The 147'x28’9” Golden Touch II was carrying 47 passengers off Nixon Beach on Key Biscayne near Miami when it was stopped and boarded by a crew from the Coast Guard Miami station. The voyage was terminated, and in addition to the violations for exceeding passenger capacity and failure to have a valid COI, the operator was also issued violations for failing to have a stability letter for the vessel, and a drug and alcohol program for its crew, according to a Coast Guard statement.

Units in the Coast Guard 7th District began cracking down on unlicensed charter operations in 2015, with the rise of online advertising and ridesharing apps for smartphones that enterprising boat operators use to connect with customers.

Legitimate licensed charter operators pointed the Coast Guard to what they saw as a growing problem. The issue was underscored by fatal accidents involving illegal charters, most recently an April 1 incident when a 25-year-old charter customer was killed in Biscayne Bay.

Federal prosecutors charged Mauricio Alvarez, 49, with causing the death when he put the engines of the 91' yacht Miami Vice into reverse, striking Menendez and injuring another guest. Just weeks before the Coast Guard had issued Alvarez a violation for operating an illegal charter as an unlicensed captain.

“Tragically people have lost their lives on illegal charters, as was seen in the case of the vessel Jaguar in the Tampa Bay area and in the case of the Miami Vice yacht in Miami,” said Capt. Ladonn Allen, chief of Coast Guard 7th District prevention department.
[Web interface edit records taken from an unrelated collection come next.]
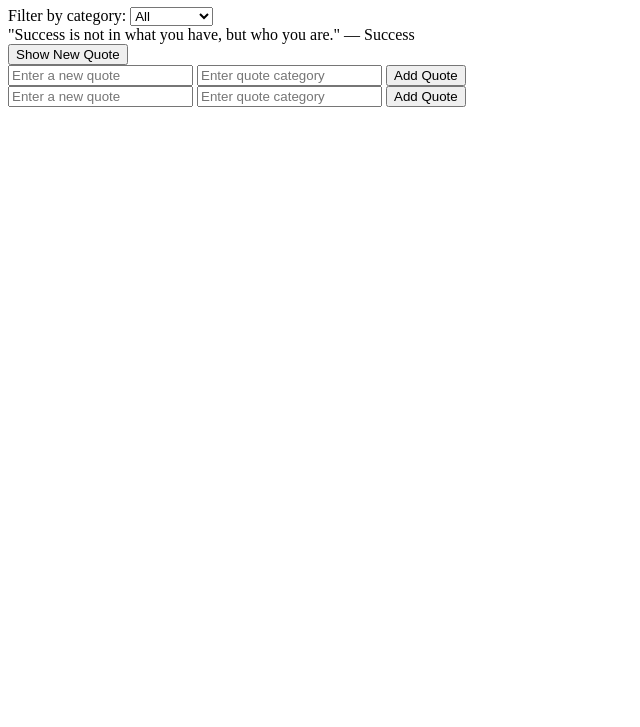
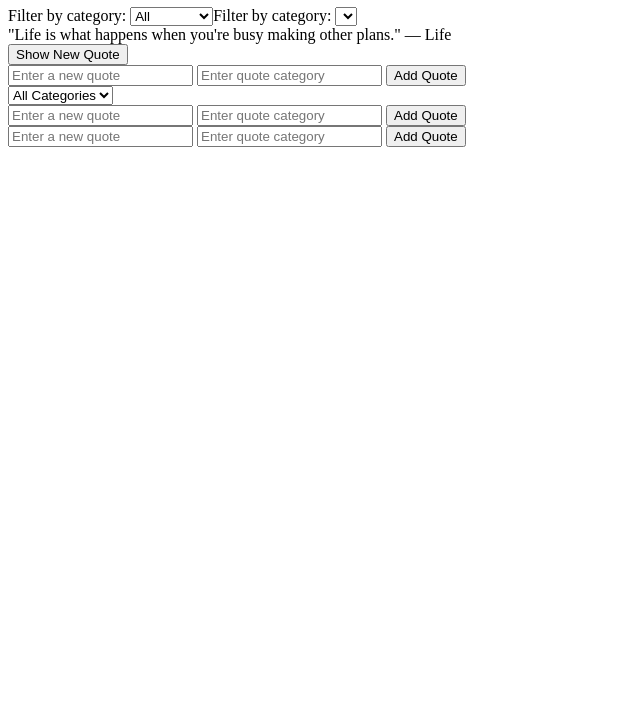
Before and after one commit to MARWAMOHAMED12/alx_fe_javascript, a plain HTML site: page dom-manipulation/index.html in a window 1280 px wide. Shown: the part 73-800 px from the top of the page, without its empty margins (0-640 px from the left). Drawn offline with Linux system fonts and the light colour scheme.

Commit message:
Creating a Dynamic Content Filtering System Using Web Storage and JSON

```diff
--- a/dom-manipulation/index.html
+++ b/dom-manipulation/index.html
@@ -14,6 +14,11 @@
     <input id="newQuoteCategory" type="text" placeholder="Enter quote category" />
     <button onclick="addQuote()">Add Quote</button>
   </div>
+  <select id="categoryFilter" onchange="filterQuotes()">
+  <option value="all">All Categories</option>
+  <!-- هنا هيتضاف الأنواع تلقائيًا -->
+</select>
+
     <script src="script.js"></script>
   </body>
   </html>
--- a/dom-manipulation/script.js
+++ b/dom-manipulation/script.js
@@ -81,3 +81,65 @@ document.addEventListener('DOMContentLoaded', function () {
         showRandomQuote(select ? select.value : null);
     });
 });
+
+// ...existing code...
+
+function populateCategories() {
+    const select = document.getElementById('categorySelect');
+    if (!select) return;
+    const categories = Array.from(new Set(quotes.map(q => q.category)));
+    select.innerHTML = '<option value="All">All</option>';
+    categories.forEach(cat => {
+        const option = document.createElement('option');
+        option.value = cat;
+        option.textContent = cat;
+        select.appendChild(option);
+    });
+
+    // استرجاع الفئة المختارة من Local Storage
+    const savedCategory = localStorage.getItem('selectedCategory');
+    if (savedCategory && Array.from(select.options).some(opt => opt.value === savedCategory)) {
+        select.value = savedCategory;
+    }
+}
+
+function filterQuotes() {
+    const select = document.getElementById('categorySelect');
+    const category = select.value;
+    localStorage.setItem('selectedCategory', category); // حفظ الفئة المختارة
+    showRandomQuote(category);
+}
+
+function updateCategoryOptions() {
+    populateCategories();
+}
+
+// عدّل createCategorySelector ليستخدم populateCategories و filterQuotes
+function createCategorySelector() {
+    const label = document.createElement('label');
+    label.textContent = "Filter by category: ";
+    const select = document.createElement('select');
+    select.id = 'categorySelect';
+    select.addEventListener('change', filterQuotes);
+    label.appendChild(select);
+    document.body.insertBefore(label, document.getElementById('quoteDisplay'));
+    populateCategories();
+}
+
+// عند تحميل الصفحة، طبّق الفلتر المحفوظ
+document.addEventListener('DOMContentLoaded', function () {
+    createCategorySelector();
+    createAddQuoteForm();
+
+    // استرجاع الفئة المختارة من Local Storage
+    const savedCategory = localStorage.getItem('selectedCategory');
+    showRandomQuote(savedCategory && savedCategory !== "All" ? savedCategory : null);
+
+    // زر عرض اقتباس جديد
+    document.getElementById('newQuote').addEventListener('click', function () {
+        const select = document.getElementById('categorySelect');
+        showRandomQuote(select ? select.value : null);
+    });
+});
+
+// ...existing code...
```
“The unsafe atmospheres that these types of companies and unlicensed captains, who knowingly engage in illegal activity, create on their boats show a complete disregard for passenger safety and have been responsible for multiple deaths in Florida alone,” said Allen. “We cannot stress enough to anyone looking to charter a boat to verify the captain’s license and safety of the vessel.”

The owner and operator of the Golden Touch II faces maximum civil penalties amounting up to $41,456 for this illegal passenger for hire operation, Coast Guard officials said.
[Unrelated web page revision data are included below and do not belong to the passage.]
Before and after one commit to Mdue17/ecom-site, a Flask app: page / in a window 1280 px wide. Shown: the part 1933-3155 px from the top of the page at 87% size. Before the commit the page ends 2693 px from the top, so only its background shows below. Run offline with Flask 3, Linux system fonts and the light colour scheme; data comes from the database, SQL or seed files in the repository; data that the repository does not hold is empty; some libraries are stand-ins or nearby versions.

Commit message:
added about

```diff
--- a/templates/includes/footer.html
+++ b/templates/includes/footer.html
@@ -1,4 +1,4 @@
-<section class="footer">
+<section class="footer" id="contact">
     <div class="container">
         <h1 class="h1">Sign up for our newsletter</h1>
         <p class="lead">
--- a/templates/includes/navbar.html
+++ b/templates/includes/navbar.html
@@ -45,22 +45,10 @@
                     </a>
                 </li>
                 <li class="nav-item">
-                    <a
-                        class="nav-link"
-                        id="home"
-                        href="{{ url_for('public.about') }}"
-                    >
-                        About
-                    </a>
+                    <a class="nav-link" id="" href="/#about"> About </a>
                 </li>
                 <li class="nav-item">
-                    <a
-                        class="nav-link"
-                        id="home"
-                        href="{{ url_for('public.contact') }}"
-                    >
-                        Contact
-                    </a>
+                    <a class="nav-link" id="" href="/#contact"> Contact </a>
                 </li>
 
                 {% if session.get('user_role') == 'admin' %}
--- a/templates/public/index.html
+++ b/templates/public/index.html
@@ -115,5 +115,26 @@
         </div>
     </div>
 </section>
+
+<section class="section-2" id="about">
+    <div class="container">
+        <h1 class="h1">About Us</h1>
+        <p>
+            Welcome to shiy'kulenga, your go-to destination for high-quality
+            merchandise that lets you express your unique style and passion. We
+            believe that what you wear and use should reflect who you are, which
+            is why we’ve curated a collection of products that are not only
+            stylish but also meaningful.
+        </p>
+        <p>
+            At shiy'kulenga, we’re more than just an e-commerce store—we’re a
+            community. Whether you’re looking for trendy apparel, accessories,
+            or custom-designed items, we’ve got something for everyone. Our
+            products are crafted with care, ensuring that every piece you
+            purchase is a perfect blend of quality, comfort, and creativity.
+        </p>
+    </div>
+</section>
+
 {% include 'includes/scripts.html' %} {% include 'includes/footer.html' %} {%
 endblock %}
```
The Golden Touch II was the biggest catch of the weekend for a Coast Guard crew using a 33' special purpose craft-law enforcement boat, a high speed vessel based on the Defender-class boats.
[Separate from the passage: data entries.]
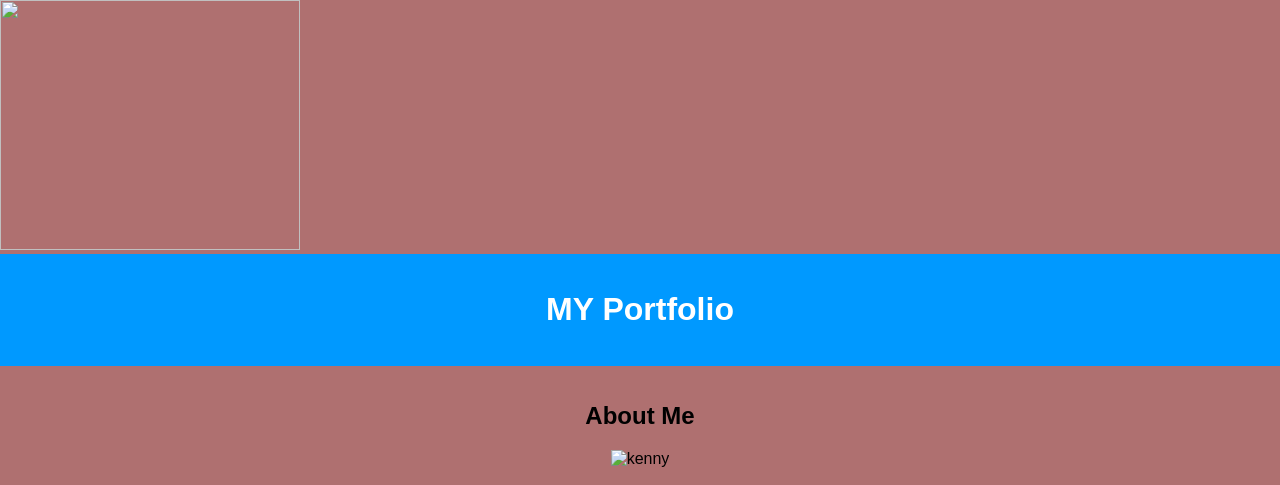
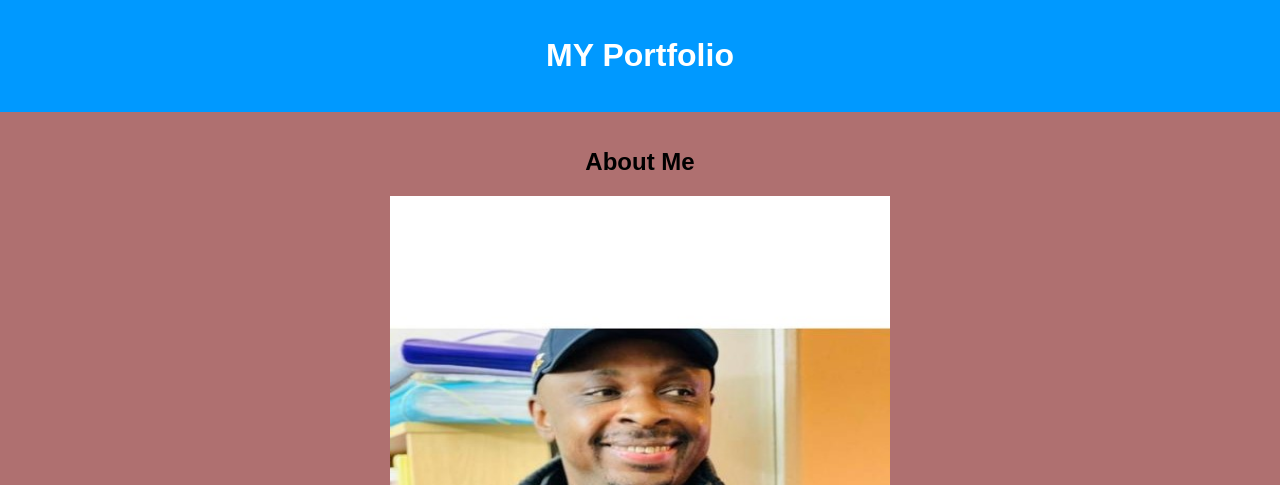
Before and after one commit to dakenny5241/Jobs-portfolio, a plain HTML site: page index.html in a window 1280 px wide. Shown: the top 485 px of the page. Drawn offline with Linux system fonts and the light colour scheme.

Commit message:
edited the image and some styling

```diff
--- a/index.html
+++ b/index.html
@@ -5,8 +5,6 @@
     <meta charset="utf-8" />
     <meta name="viewport" content="width=device-width, initial-scale=1" />
     <link rel="stylesheet" href="./assets/css/style.css" />
-    <img src="img_kenny.jpg" alt="" width="300" height="250">
-
   </head>
   <body>
     <header>
@@ -15,8 +13,8 @@
     <main>
       <section class="intro">
         <h2>About Me</h2>
-        <div class="Avater">
-          <img src="img_kenny.jpg" alt="kenny"/>
+        <div class="img_kenny.jpg">
+        <img src="assets/img_kenny.jpg" style="width:500px; height:600px">
         </div>
         <h2>Navigation</h2>
         <div>
```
On Friday the crew terminated the voyage of the 48' yacht Blessed in the Miami River, and issued violations for exceeding passenger capacity, failure to have a valid certificate of inspection, stability letter and drug and alcohol program, and not having a credentialed mariner in control of the vessel. The owner and operator of the Blessed faces the same maximum civil penalties potential of $41,546.

The Coast Guard also terminated the voyages of two charter vessels on Lake of the Ozarks in central Missouri, one on Aug. 17 and the other on Aug. 18, because the vessels exceeded the legal limit of 12 passengers.

The basic laws and definitions governing charter services can be found in Title 46 of the U.S. Code 2101(35) and Title 46 of the Code of Federal Regulations 175.400.

“Boating safety and legal chartering operations remain top Coast Guard priorities along our waterway system,” said Capt. Scott Stoermer, the captain of the port for Coast Guard Sector Upper Mississippi River. “Given the inherently elevated risks that come with congestion along Lake of the Ozarks in summer months, continued education and law enforcement presence are important elements to best ensure an enjoyable time on the water is also a safe one.”

Both Lake of the Ozarks cases are under investigation.

Contributing Editor Kirk Moore was a reporter for the Asbury Park Press for over 30 years before joining WorkBoat in 2015. He wrote several award-winning stories on marine, environmental, coastal and military issues that helped drive federal and state government policy changes. He has also been an editor for WorkBoat’s sister publication, National Fisherman, for over 25 years. Moore was awarded the Online News Association 2011 Knight Award for Public Service for the “Barnegat Bay Under Stress,” 2010 series that led to the New Jersey state government’s restoration plan. He lives in West Creek, N.J.